> [Task description] All entries below are to be returned exactly, with pictures left out.

> [Records supplied]

#####

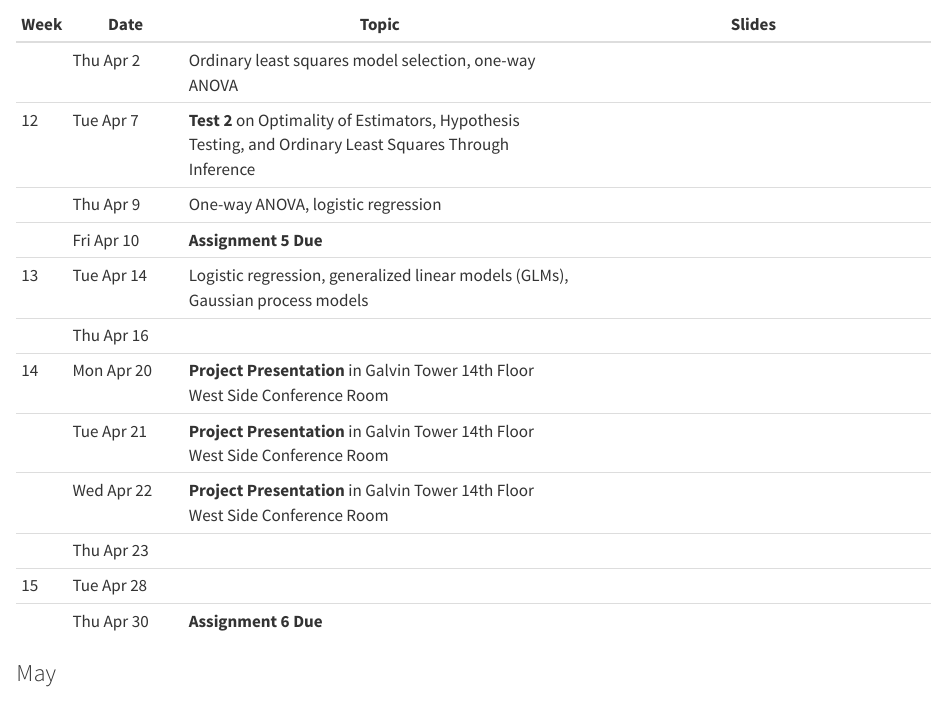
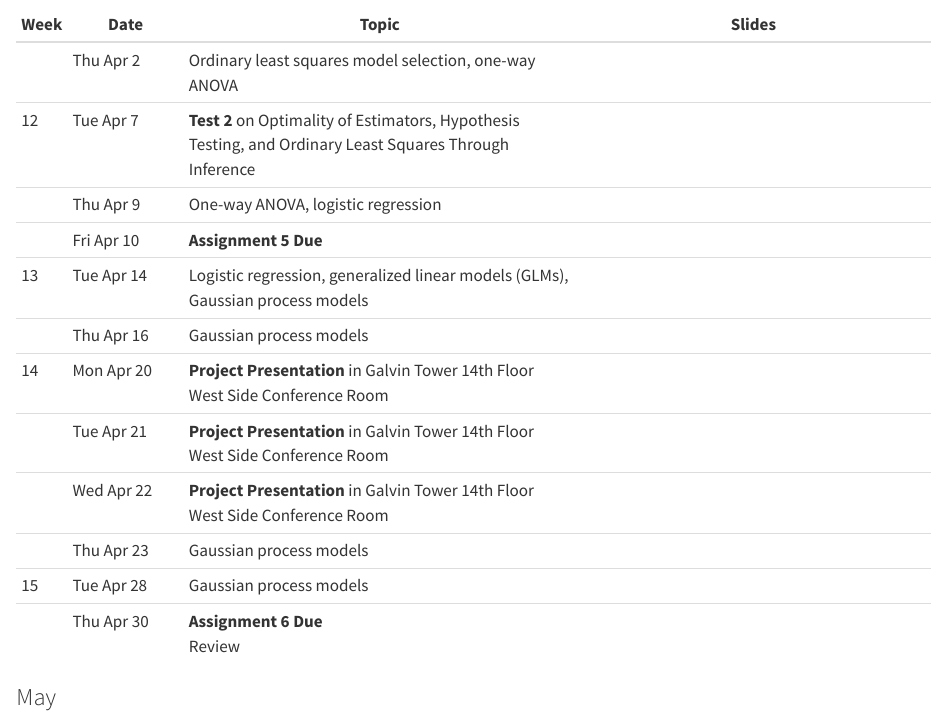
Before and after one commit to fjhickernell/MATH563Spring2026, a Quarto document (pages/schedule.qmd): the page in a window 1100 px wide, from 1590 px down. Rendered offline with R 4.5, knitr and Pandoc in place of Quarto, with nearby package versions.

Commit message:
update schedule
Co-authored-by: Copilot <copilot@github.com>

```diff
--- a/pages/schedule.qmd
+++ b/pages/schedule.qmd
@@ -53,13 +53,13 @@ Classes are normally held in RE 102 at 10 AM on Tuesdays and Thursdays
 |  | Thu Apr 9 | One-way ANOVA, logistic regression | |
 | | Fri Apr 10 | **Assignment 5 Due** | |
 | 13 | Tue Apr 14 | Logistic regression, generalized linear models (GLMs), Gaussian process models | |
-|  | Thu Apr 16 | | |
+|  | Thu Apr 16 | Gaussian process models | |
 | 14| Mon Apr 20 | **Project Presentation** in Galvin Tower 14th Floor West Side Conference Room | |
 | | Tue Apr 21 | **Project Presentation** in Galvin Tower 14th Floor West Side Conference Room | |
 | | Wed Apr 22 | **Project Presentation** in Galvin Tower 14th Floor West Side Conference Room | |
-| | Thu Apr 23 | | |
-| 15 | Tue Apr 28 | | |
-| | Thu Apr 30 | **Assignment 6 Due**  | |
+| | Thu Apr 23 | Gaussian process models | |
+| 15 | Tue Apr 28 | Gaussian process models | |
+| | Thu Apr 30 | **Assignment 6 Due** <br>Review | |
 ### May
 
 | Week | Date   | Topic                    | Slides                             |
```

#####

> [Reply to the exercise]
Before and after one commit to fjhickernell/MATH563Spring2026, a Quarto document (pages/schedule.qmd): the page in a window 1100 px wide, from 1590 px down. Rendered offline with R 4.5, knitr and Pandoc in place of Quarto, with nearby package versions.

Commit message:
update schedule
Co-authored-by: Copilot <copilot@github.com>

```diff
--- a/pages/schedule.qmd
+++ b/pages/schedule.qmd
@@ -53,13 +53,13 @@ Classes are normally held in RE 102 at 10 AM on Tuesdays and Thursdays
 |  | Thu Apr 9 | One-way ANOVA, logistic regression | |
 | | Fri Apr 10 | **Assignment 5 Due** | |
 | 13 | Tue Apr 14 | Logistic regression, generalized linear models (GLMs), Gaussian process models | |
-|  | Thu Apr 16 | | |
+|  | Thu Apr 16 | Gaussian process models | |
 | 14| Mon Apr 20 | **Project Presentation** in Galvin Tower 14th Floor West Side Conference Room | |
 | | Tue Apr 21 | **Project Presentation** in Galvin Tower 14th Floor West Side Conference Room | |
 | | Wed Apr 22 | **Project Presentation** in Galvin Tower 14th Floor West Side Conference Room | |
-| | Thu Apr 23 | | |
-| 15 | Tue Apr 28 | | |
-| | Thu Apr 30 | **Assignment 6 Due**  | |
+| | Thu Apr 23 | Gaussian process models | |
+| 15 | Tue Apr 28 | Gaussian process models | |
+| | Thu Apr 30 | **Assignment 6 Due** <br>Review | |
 ### May
 
 | Week | Date   | Topic                    | Slides                             |
```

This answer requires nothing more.